-- Problem statement --
Report each line of the data that has "test" somewhere in it.

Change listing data

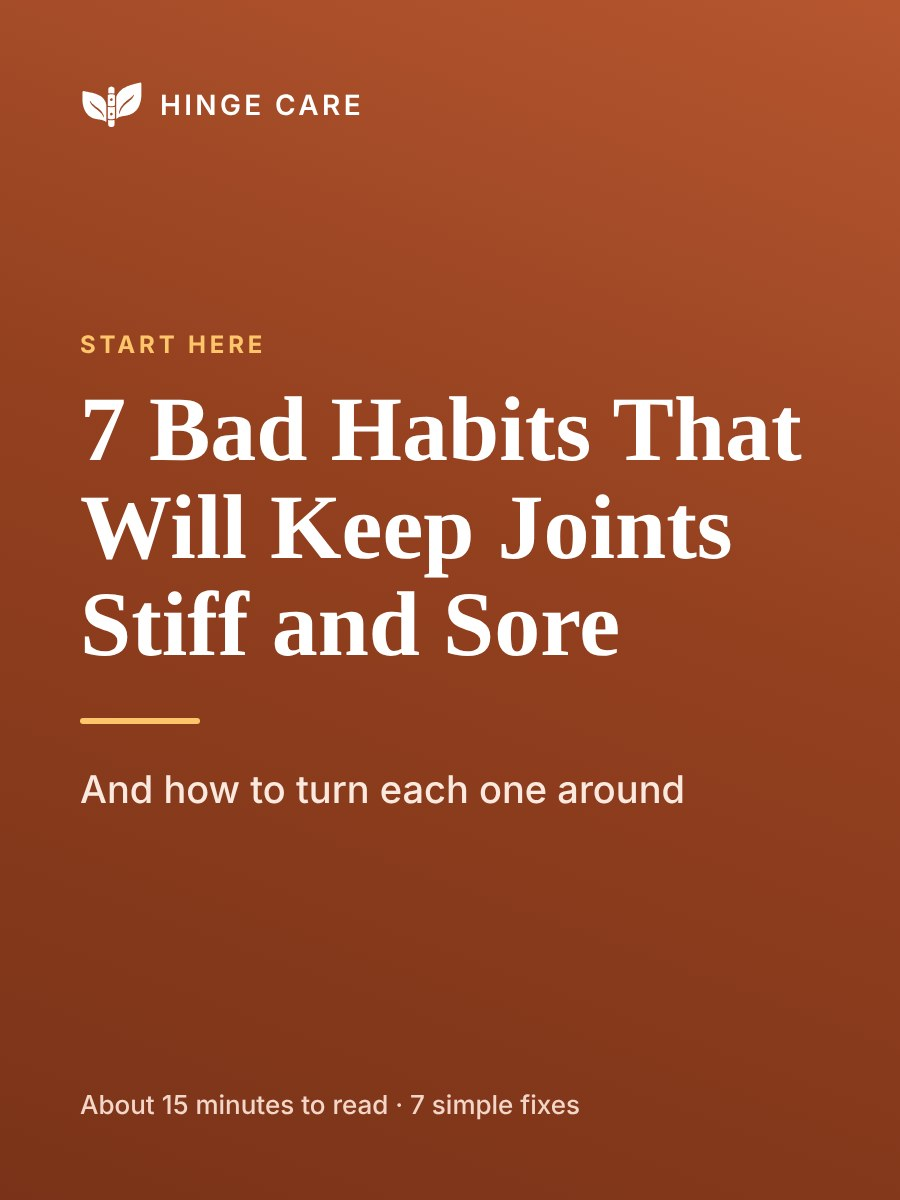
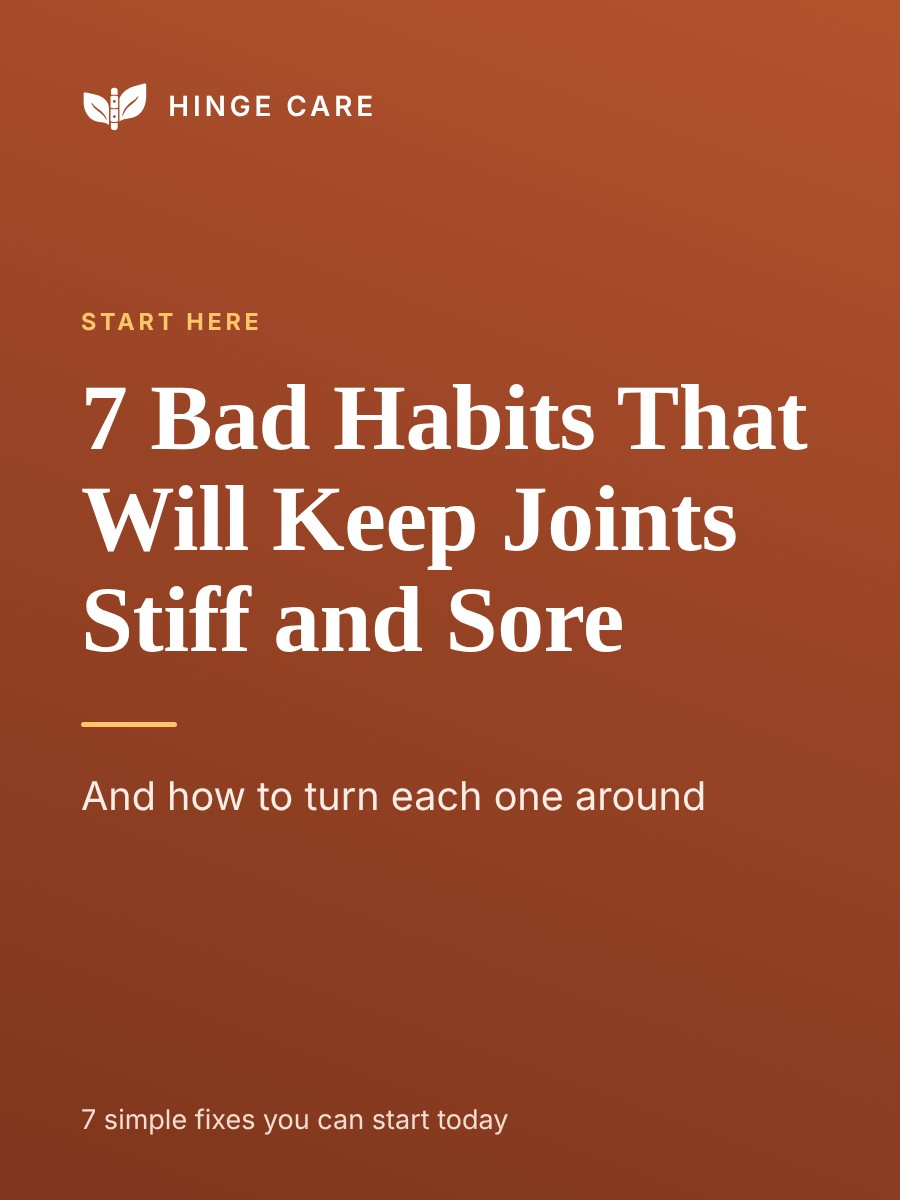
Remove 'about fifteen minutes to read' everywhere; guide cover now says '7 simple fixes you can start today'
Claude-Session: https://claude.ai/code/session_016AkRdsJikUb1CWbo4NGJjS

diff --git a/test/index.html b/test/index.html
@@ -36,7 +36,7 @@
 <h2>Start free. Go further only if it helps.</h2>
 <p class="sub">Hinge Care lists every price on this page, and nothing is added at checkout.</p>
 <div class="cards">
-<div class="card"><img src="../images/cover-habits-rust.jpg" alt="Cover of the free guide, 7 Bad Habits That Will Keep Joints Stiff and Sore" loading="lazy" width="900" height="1200"><p class="eye">Free · start here</p><h3>7 Bad Habits</h3><p>Seven everyday habits that keep joints stiff, and a simple fix for each. About fifteen minutes to read.</p><p class="price">Free</p><a class="b b1" href="guide.html">Get it free</a></div>
+<div class="card"><img src="../images/cover-habits-rust.jpg?v=2" alt="Cover of the free guide, 7 Bad Habits That Will Keep Joints Stiff and Sore" loading="lazy" width="900" height="1200"><p class="eye">Free · start here</p><h3>7 Bad Habits</h3><p>Seven everyday habits that keep joints stiff, and a simple fix for each. Most of the fixes cost nothing.</p><p class="price">Free</p><a class="b b1" href="guide.html">Get it free</a></div>
 <div class="card"><img src="../images/cover-joint-reset-green.png" alt="Cover of The Joint Reset book" loading="lazy" width="900" height="1200"><p class="eye">The book</p><h3>The Joint Reset</h3><p>124 large-print pages. 27 home remedies checked against the research, with a plain verdict on each.</p><p class="price">$17 <small>one payment</small></p><a class="b b2" href="book.html">See the book</a></div>
 <div class="card"><img src="https://images.pexels.com/photos/7530853/pexels-photo-7530853.jpeg?auto=compress&cs=tinysrgb&w=800" alt="An older woman sitting on the edge of her bed in the morning, stretching gently" loading="lazy" width="1168" height="880"><p class="eye">The Program</p><h3>The Hinge Care Program</h3><p>Eight weeks, one small step a day, with 24 short videos and the Gentle Stretch app for guided chair routines. Go at your own pace.</p><p class="price">$97 <small>paid once</small></p><a class="b b2" href="course-info.html">See the Program</a></div>
 </div>

diff --git a/index.html b/index.html
@@ -34,7 +34,7 @@
 <h2>Start free. Go further only if it helps.</h2>
 <p class="sub">Hinge Care lists every price on this page, and nothing is added at checkout.</p>
 <div class="cards">
-<div class="card"><img src="images/cover-habits-rust.jpg" alt="Cover of the free guide, 7 Bad Habits That Will Keep Joints Stiff and Sore" loading="lazy" width="900" height="1200"><p class="eye">Free · start here</p><h3>7 Bad Habits</h3><p>Seven everyday habits that keep joints stiff, and a simple fix for each. About fifteen minutes to read.</p><p class="price">Free</p><a class="b b1" href="guide.html">Get it free</a></div>
+<div class="card"><img src="images/cover-habits-rust.jpg?v=2" alt="Cover of the free guide, 7 Bad Habits That Will Keep Joints Stiff and Sore" loading="lazy" width="900" height="1200"><p class="eye">Free · start here</p><h3>7 Bad Habits</h3><p>Seven everyday habits that keep joints stiff, and a simple fix for each. Most of the fixes cost nothing.</p><p class="price">Free</p><a class="b b1" href="guide.html">Get it free</a></div>
 <div class="card"><img src="images/cover-joint-reset-green.png" alt="Cover of The Joint Reset book" loading="lazy" width="900" height="1200"><p class="eye">The book</p><h3>The Joint Reset</h3><p>124 large-print pages. 27 home remedies checked against the research, with a plain verdict on each.</p><p class="price">$17 <small>one payment</small></p><a class="b b2" href="book.html">See the book</a></div>
 <div class="card"><img src="https://images.pexels.com/photos/7530853/pexels-photo-7530853.jpeg?auto=compress&cs=tinysrgb&w=800" alt="An older woman sitting on the edge of her bed in the morning, stretching gently" loading="lazy" width="1168" height="880"><p class="eye">The Program</p><h3>The Hinge Care Program</h3><p>Eight weeks, one small step a day, with 24 short videos and the Gentle Stretch app for guided chair routines. Go at your own pace.</p><p class="price">$97 <small>paid once</small></p><a class="b b2" href="course-info.html">See the Program</a></div>
 </div>

diff --git a/test/guide.html b/test/guide.html
@@ -23,7 +23,7 @@
 <main id="main">
 <section class="hero"><div class="w">
 <div><p class="eye">Free · start here</p><h1>The small habits that make stiff mornings worse, and what to do instead.</h1>
-<p class="lede">Seven of them, in plain words. It takes about fifteen minutes to read, and most of the fixes cost nothing.</p>
+<p class="lede">Seven of them, in plain words, each with a simple fix you can start today. Most of the fixes cost nothing.</p>
 <form class="formbox" id="free-form" method="POST" action="https://formsubmit.co/cgmandrez@gmail.com" autocomplete="on" novalidate>
 <h2>Where should we send it?</h2>
 <input type="hidden" name="_next" value="https://gentlerootz.com/test/thank-you.html">
@@ -37,7 +37,7 @@
 <button type="submit" class="b b1">Send me the guide</button>
 <p class="fine">Hinge Care uses your details only to send the guide and our tips. We never sell them. <a href="privacy.html">Privacy policy</a></p>
 </form></div>
-<img class="cover" src="../images/cover-habits-rust.jpg" alt="Cover of the free guide, 7 Bad Habits That Will Keep Joints Stiff and Sore" width="900" height="1200" fetchpriority="high">
+<img class="cover" src="../images/cover-habits-rust.jpg?v=2" alt="Cover of the free guide, 7 Bad Habits That Will Keep Joints Stiff and Sore" width="900" height="1200" fetchpriority="high">
 </div></section>
 <section class="s alt"><div class="w split">
 <div><h2>Most advice skips the everyday stuff.</h2><p>When joints start to ache, people hand you pills, creams and opinions. Hardly anyone mentions the little habits that keep the stiffness going, like how you sit, sleep or start the day.</p><p>This guide names seven of them, with a small fix for each, so you can start with the one that counts most.</p></div>

diff --git a/guide.html b/guide.html
@@ -21,7 +21,7 @@
 <main id="main">
 <section class="hero"><div class="w">
 <div><p class="eye">Free · start here</p><h1>The small habits that make stiff mornings worse, and what to do instead.</h1>
-<p class="lede">Seven of them, in plain words. It takes about fifteen minutes to read, and most of the fixes cost nothing.</p>
+<p class="lede">Seven of them, in plain words, each with a simple fix you can start today. Most of the fixes cost nothing.</p>
 <form class="formbox" id="free-form" method="POST" action="https://formsubmit.co/cgmandrez@gmail.com" autocomplete="on" novalidate>
 <h2>Where should we send it?</h2>
 <input type="hidden" name="_next" value="https://gentlerootz.com/thank-you.html">
@@ -35,7 +35,7 @@
 <button type="submit" class="b b1">Send me the guide</button>
 <p class="fine">Hinge Care uses your details only to send the guide and our tips. We never sell them. <a href="privacy.html">Privacy policy</a></p>
 </form></div>
-<img class="cover" src="images/cover-habits-rust.jpg" alt="Cover of the free guide, 7 Bad Habits That Will Keep Joints Stiff and Sore" width="900" height="1200" fetchpriority="high">
+<img class="cover" src="images/cover-habits-rust.jpg?v=2" alt="Cover of the free guide, 7 Bad Habits That Will Keep Joints Stiff and Sore" width="900" height="1200" fetchpriority="high">
 </div></section>
 <section class="s alt"><div class="w split">
 <div><h2>Most advice skips the everyday stuff.</h2><p>When joints start to ache, people hand you pills, creams and opinions. Hardly anyone mentions the little habits that keep the stiffness going, like how you sit, sleep or start the day.</p><p>This guide names seven of them, with a small fix for each, so you can start with the one that counts most.</p></div>

diff --git a/b/index.html b/b/index.html
@@ -350,7 +350,7 @@ body .btn:not(.hdr-btn){font-size:20px!important;padding-top:19px!important;padd
 <h2 style="margin: 10px 0 0; font-family: 'Lora', Georgia, 'Times New Roman', serif; font-weight: 700; font-size: clamp(30px, 3.6vw, 44px); line-height: 1.1; letter-spacing: -0.015em; color: #FFFFFF">7 Bad Habits</h2>
 <p style="margin: 22px 0 0; font-family: 'Lora', Georgia, serif; font-size: 24px!important; line-height: 1.45!important; color: #FFFFFF">Start here. It's short, and it's free.</p>
 <p style="margin: 18px 0 0; color: #E4E8DC">This guide names seven habits that can keep joints stiff and sore for good, and what to do about each one. Some of it is hard to hear, and every habit comes with a fix.</p>
-<p style="margin: 18px 0 0; color: #E4E8DC">If you've wondered where on earth to begin, begin here. It takes about fifteen minutes to read.</p>
+<p style="margin: 18px 0 0; color: #E4E8DC">If you've wondered where on earth to begin, begin here. Seven simple fixes, and most of them cost nothing.</p>
 <p style="margin: 26px 0 0; font-weight: 600; color: #FFFFFF">If you'd like to read it tonight…</p>
 <a class="btn" id="guide-buy" href="guide.html" style="display: inline-block; margin-top: 18px; background: #FFC56B; color: #1F3A27; text-decoration: none; padding: 17px 34px; border-radius: 14px; font-weight: 700; font-size: 19px">Get it free</a>
 </div>

diff --git a/shop/thanks.html b/shop/thanks.html
@@ -18,7 +18,7 @@ textarea{min-height:96px}.pay{background:#F2E9DB;border-radius:14px;padding:16px
 <main class="pg">
 <h1>You're on the list. Thank you.</h1>
 <p>We'll email you the day it opens. Keep an eye out for a note from Hinge Care, and check your promotions folder if you don't see it.</p>
-<div class="box"><h2>While you wait</h2><p>The free 7 Bad Habits guide takes about fifteen minutes to read, and most of the fixes cost nothing.</p><a class="hc-btn" href="../guide.html">Get the free guide</a></div>
+<div class="box"><h2>While you wait</h2><p>The free 7 Bad Habits guide has seven simple fixes, and most of them cost nothing.</p><a class="hc-btn" href="../guide.html">Get the free guide</a></div>
 <p><a href="../index.html">Back to the home page</a></p>
 </main>
 <footer class="hc-foot"><div class="hc-wrap"><p>For general wellness, not medical advice. Check with your doctor before starting new exercises.</p><p><a href="../index.html">Visit our website: gentlerootz.com</a> · <a href="partners.html">Partners</a> · <a href="../privacy.html">Privacy</a></p></div></footer>

diff --git a/b/guide.html b/b/guide.html
@@ -52,14 +52,14 @@ footer a,.foot a{display:inline-block;padding-block:10px}
 <span class="eyebrow">Why we wrote it</span>
 <p class="big">When your joints hurt, nobody tells you which everyday habits are making it worse.</p>
 <p>So most of us keep doing them without knowing. We wrote this guide to name seven of them plainly and give you the fix for each one, so you can start with the change that counts most.</p>
-<p>It takes about fifteen minutes to read. There's nothing to buy.</p>
+<p>There are seven simple fixes, and there's nothing to buy.</p>
 </div>
 <div class="gpic" role="img" aria-label="A cup of golden herbal tea with fresh ginger on a wooden table in warm morning light" style="background-image:url(../images/p-163402.jpg),url(../images/bowl.jpg)"></div>
 </section>
 <section class="gsplit rev">
 <div class="gtext letter-copy">
 <span class="eyebrow">Life after the guide</span>
-<h2>Fifteen minutes from now</h2>
+<h2>By the last page</h2>
 <ul class="ticks">
 <li>You know which habits to watch for.</li>
 <li>You know where to begin, without a long list.</li>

-- Task solution --
diff --git a/test/index.html b/test/index.html
diff --git a/test/guide.html b/test/guide.html
 <input type="hidden" name="_next" value="https://gentlerootz.com/test/thank-you.html">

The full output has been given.